### EXERCISE PROMPT
Give the count of lines below that include the word "sheet", and say nothing else.

[Version difference data]
::::::::
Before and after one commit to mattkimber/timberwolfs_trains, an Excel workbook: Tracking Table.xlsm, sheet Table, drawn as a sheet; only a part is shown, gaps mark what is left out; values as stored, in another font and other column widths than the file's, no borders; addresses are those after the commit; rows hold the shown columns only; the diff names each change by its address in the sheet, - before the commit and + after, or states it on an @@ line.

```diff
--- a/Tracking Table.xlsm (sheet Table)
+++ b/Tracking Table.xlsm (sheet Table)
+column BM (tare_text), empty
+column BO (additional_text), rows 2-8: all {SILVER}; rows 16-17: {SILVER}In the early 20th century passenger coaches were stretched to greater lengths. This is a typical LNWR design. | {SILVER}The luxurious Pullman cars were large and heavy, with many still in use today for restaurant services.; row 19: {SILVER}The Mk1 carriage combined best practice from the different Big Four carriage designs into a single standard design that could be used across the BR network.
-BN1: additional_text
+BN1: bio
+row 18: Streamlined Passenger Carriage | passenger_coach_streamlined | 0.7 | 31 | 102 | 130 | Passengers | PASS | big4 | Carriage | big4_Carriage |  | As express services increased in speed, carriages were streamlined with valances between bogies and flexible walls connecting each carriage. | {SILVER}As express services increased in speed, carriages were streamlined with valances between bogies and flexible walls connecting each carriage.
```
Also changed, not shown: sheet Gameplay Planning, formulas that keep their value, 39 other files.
::::::::
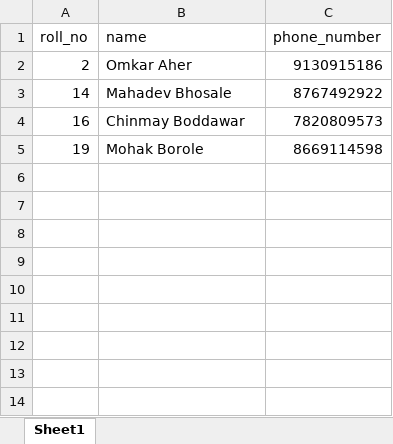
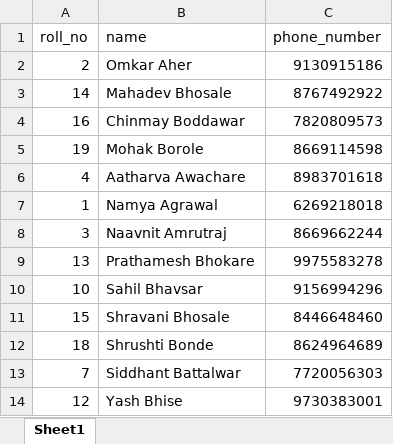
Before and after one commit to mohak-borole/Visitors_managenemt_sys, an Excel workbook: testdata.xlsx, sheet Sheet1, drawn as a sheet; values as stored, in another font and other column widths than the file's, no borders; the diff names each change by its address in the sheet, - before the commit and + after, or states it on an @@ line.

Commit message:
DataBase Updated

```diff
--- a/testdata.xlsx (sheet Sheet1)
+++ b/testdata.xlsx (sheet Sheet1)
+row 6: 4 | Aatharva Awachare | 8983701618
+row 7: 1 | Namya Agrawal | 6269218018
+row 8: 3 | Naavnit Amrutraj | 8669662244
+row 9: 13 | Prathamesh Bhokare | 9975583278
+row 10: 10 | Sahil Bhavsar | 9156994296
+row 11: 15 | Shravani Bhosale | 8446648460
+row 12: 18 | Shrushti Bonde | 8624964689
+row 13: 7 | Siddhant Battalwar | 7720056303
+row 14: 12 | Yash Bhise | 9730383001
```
::::::::
### TASK RESPONSE
7